Phyllis D. Light, director of Herbal Studies at Clayton College of Natural Health, is a health educator, writer, healer, and traditionally trained herbalist. Her article entitled, "What the Medicine Men Knew," published in the summer 2004 issue of Winds of Change Magazine, reviews common medicinal practices among North American Indian nations. Light, who is of Cherokee, Creek, and Scots-Irish descent, insists that although Native American medicine is not a "homogenous system of healing, common, underlying principles can be discerned."
Modern medicine now recognizes the efficacy of some Native American medical treatments. According to Light, traditional and modern medicines aren't necessarily mutually exclusive and can sometimes be used in concert.
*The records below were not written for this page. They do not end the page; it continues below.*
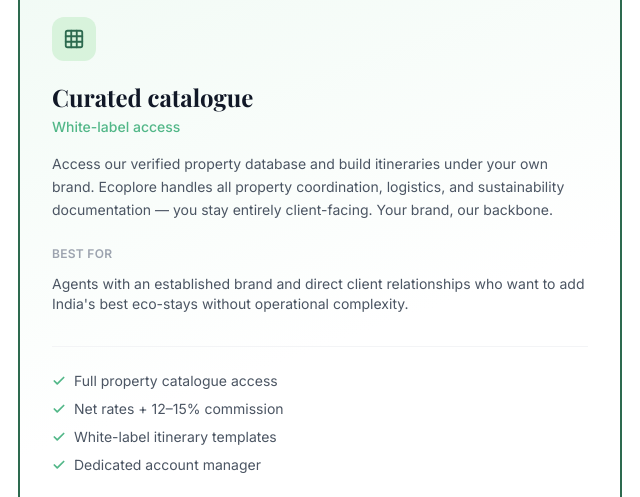
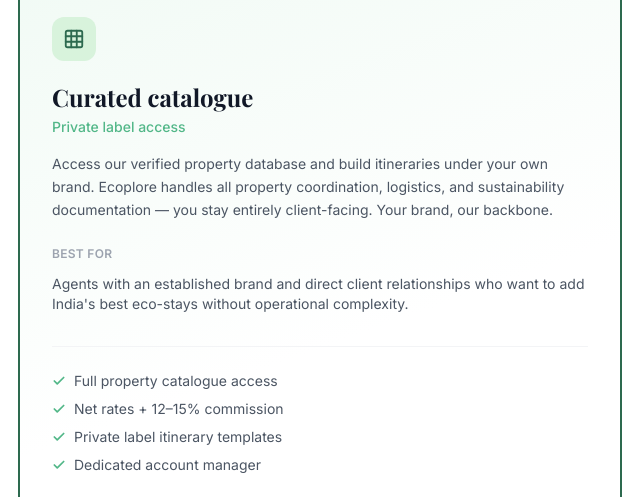
Before and after one commit to Mattcode03/Ecoplore, a plain HTML site: page partners.html in a window 1280 px wide. Shown: the part 2219-2716 px from the top of the page, 6-646 px from the left. Drawn offline with nearby package versions, Linux system fonts and the light colour scheme; a web font is replaced by a local one.

Commit message:
Replace white-label with private label on partners page

```diff
--- a/partners.html
+++ b/partners.html
@@ -345,7 +345,7 @@
           </svg>
         </div>
         <h3 class="font-display text-2xl font-bold text-gray-900 mb-1">Curated catalogue</h3>
-        <p class="text-sm font-medium mb-4" style="color:#52b788;">White-label access</p>
+        <p class="text-sm font-medium mb-4" style="color:#52b788;">Private label access</p>
         <p class="text-gray-600 text-sm leading-relaxed mb-6">
           Access our verified property database and build itineraries under your own brand. Ecoplore handles all property coordination, logistics, and sustainability documentation — you stay entirely client-facing. Your brand, our backbone.
         </p>
@@ -363,7 +363,7 @@
             </li>
             <li class="flex items-center gap-2 text-sm text-gray-600">
               <svg width="14" height="14" viewBox="0 0 24 24" fill="none" stroke="#52b788" stroke-width="3" stroke-linecap="round" stroke-linejoin="round"><polyline points="20 6 9 17 4 12"/></svg>
-              White-label itinerary templates
+              Private label itinerary templates
             </li>
             <li class="flex items-center gap-2 text-sm text-gray-600">
               <svg width="14" height="14" viewBox="0 0 24 24" fill="none" stroke="#52b788" stroke-width="3" stroke-linecap="round" stroke-linejoin="round"><polyline points="20 6 9 17 4 12"/></svg>
```
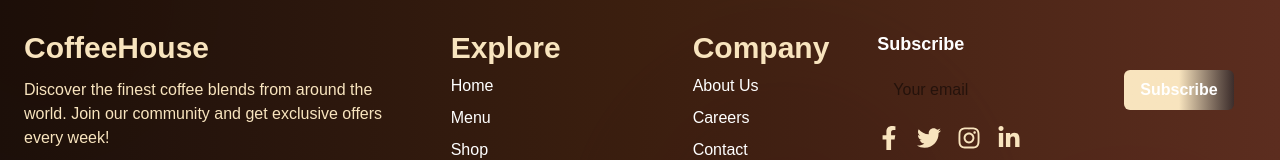
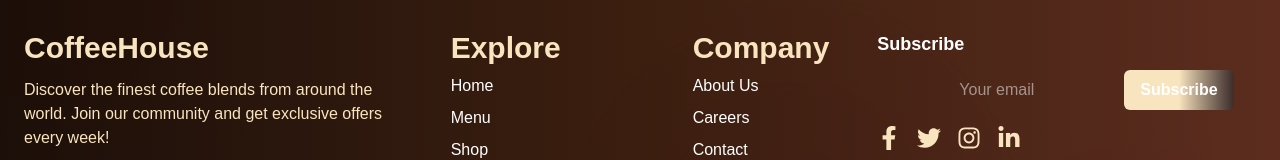
Before and after one commit to Habib2015s/coffee, a Next.js app: page / in a window 1280 px wide. Shown: the part 2915-3075 px from the top of the page. Built offline with nearby package versions, Linux system fonts and the light colour scheme; some icons are missing.

Commit message:
add style

```diff
--- a/app/Footer.js
+++ b/app/Footer.js
@@ -81,7 +81,7 @@ export default function Footer() {
             <input
               type="email"
               placeholder="Your email"
-              className="flex-1 px-4 py-2 rounded-md text-black focus:outline-none focus:ring-2 focus:ring-yellow-400 w-full sm:w-auto"
+              className="flex-1 text-center px-4 py-2 rounded-md text-white focus:outline-none focus:ring-2 focus:ring-[#F8E4BE] w-full sm:w-auto"
             />
             <button className="px-4 py-2 w-full sm:w-auto mt-2 sm:mt-0 bg-gradient-to-r from-[#F8E4BE] via-[#F8E4BE] to-[#3C2D2B] font-semibold rounded-md hover:scale-105 hover:shadow-lg transition-transform">
               Subscribe
```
Many of the plants used by Native American doctors can now be found on the shelves of commercial stores around the country; they include black cohosh, used to treat cardiovascular disorders, and Echinaceafor infections.